Data in this exercise -

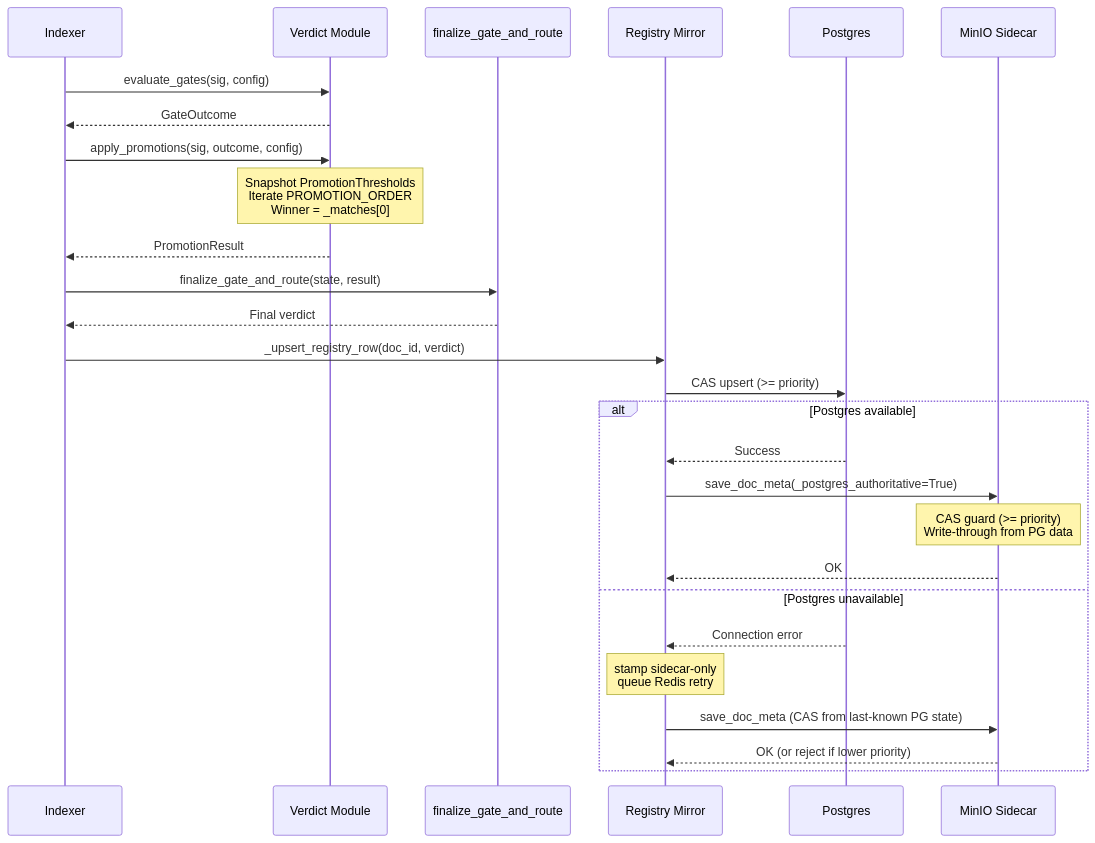
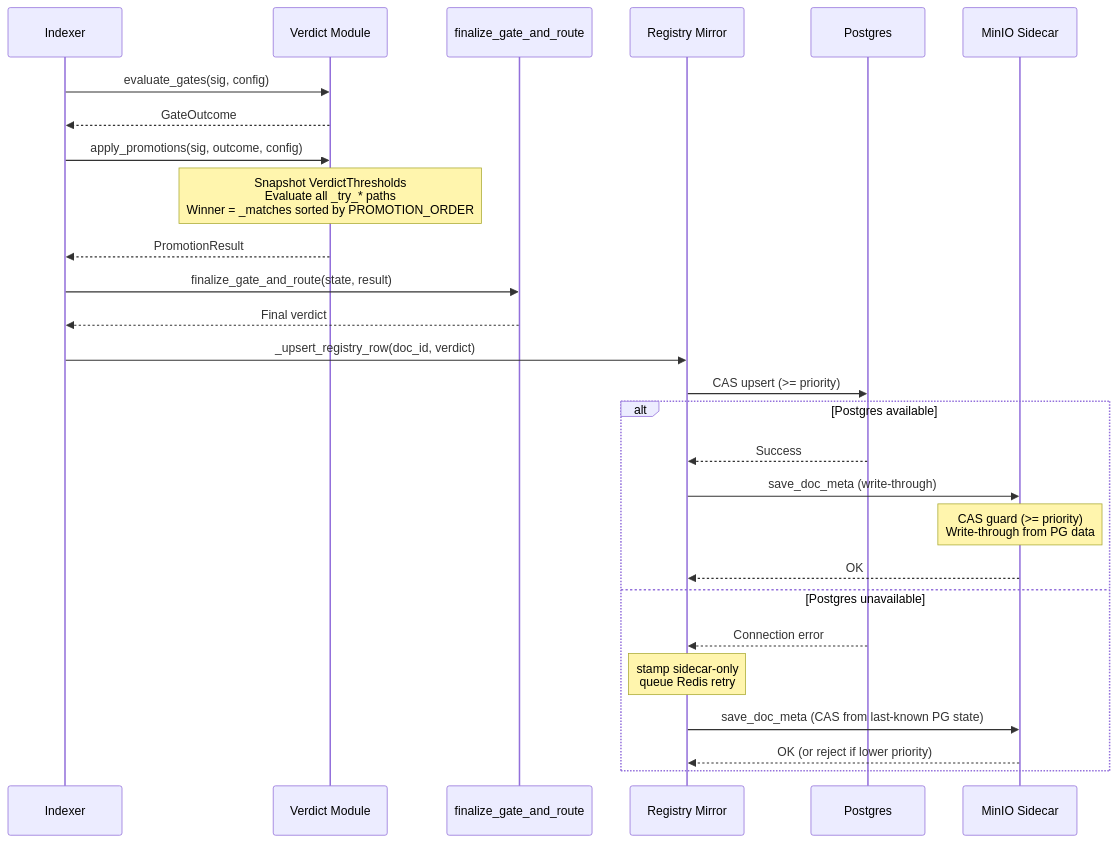
The second of 3 diagrams in agents/designs/design-rfc042-verdict-config-unification.md (trehansalil/pageindex), drawn with Mermaid before and after one commit. The commit also changed other lines of this file and 2 other files, not shown here.

````diff
--- a/agents/designs/design-rfc042-verdict-config-unification.md
+++ b/agents/designs/design-rfc042-verdict-config-unification.md
@@ -198,33 +199,33 @@
 ```mermaid
 sequenceDiagram
     participant I as Indexer
     participant V as Verdict Module
     participant F as finalize_gate_and_route
     participant R as Registry Mirror
     participant PG as Postgres
     participant M as MinIO Sidecar
 
     I->>V: evaluate_gates(sig, config)
     V-->>I: GateOutcome
 
     I->>V: apply_promotions(sig, outcome, config)
-    Note over V: Snapshot PromotionThresholds<br/>Iterate PROMOTION_ORDER<br/>Winner = _matches[0]
+    Note over V: Snapshot VerdictThresholds<br/>Evaluate all _try_* paths<br/>Winner = _matches sorted by PROMOTION_ORDER
     V-->>I: PromotionResult
 
     I->>F: finalize_gate_and_route(state, result)
     F-->>I: Final verdict
 
     I->>R: _upsert_registry_row(doc_id, verdict)
     R->>PG: CAS upsert (>= priority)
     alt Postgres available
         PG-->>R: Success
-        R->>M: save_doc_meta(_postgres_authoritative=True)
+        R->>M: save_doc_meta (write-through)
         Note over M: CAS guard (>= priority)<br/>Write-through from PG data
         M-->>R: OK
     else Postgres unavailable
         PG-->>R: Connection error
         Note over R: stamp sidecar-only<br/>queue Redis retry
         R->>M: save_doc_meta (CAS from last-known PG state)
         M-->>R: OK (or reject if lower priority)
     end
 ```
````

Work required - Everything in the listing above must be restated word for word, except the images.

Solution for this task -
The second of 3 diagrams in agents/designs/design-rfc042-verdict-config-unification.md (trehansalil/pageindex), drawn with Mermaid before and after one commit. The commit also changed other lines of this file and 2 other files, not shown here.

````diff
--- a/agents/designs/design-rfc042-verdict-config-unification.md
+++ b/agents/designs/design-rfc042-verdict-config-unification.md
@@ -198,33 +199,33 @@
 ```mermaid
 sequenceDiagram
     participant I as Indexer
     participant V as Verdict Module
     participant F as finalize_gate_and_route
     participant R as Registry Mirror
     participant PG as Postgres
     participant M as MinIO Sidecar
 
     I->>V: evaluate_gates(sig, config)
     V-->>I: GateOutcome
 
     I->>V: apply_promotions(sig, outcome, config)
-    Note over V: Snapshot PromotionThresholds<br/>Iterate PROMOTION_ORDER<br/>Winner = _matches[0]
+    Note over V: Snapshot VerdictThresholds<br/>Evaluate all _try_* paths<br/>Winner = _matches sorted by PROMOTION_ORDER
     V-->>I: PromotionResult
 
     I->>F: finalize_gate_and_route(state, result)
     F-->>I: Final verdict
 
     I->>R: _upsert_registry_row(doc_id, verdict)
     R->>PG: CAS upsert (>= priority)
     alt Postgres available
         PG-->>R: Success
-        R->>M: save_doc_meta(_postgres_authoritative=True)
+        R->>M: save_doc_meta (write-through)
         Note over M: CAS guard (>= priority)<br/>Write-through from PG data
         M-->>R: OK
     else Postgres unavailable
         PG-->>R: Connection error
         Note over R: stamp sidecar-only<br/>queue Redis retry
         R->>M: save_doc_meta (CAS from last-known PG state)
         M-->>R: OK (or reject if lower priority)
     end
 ```
````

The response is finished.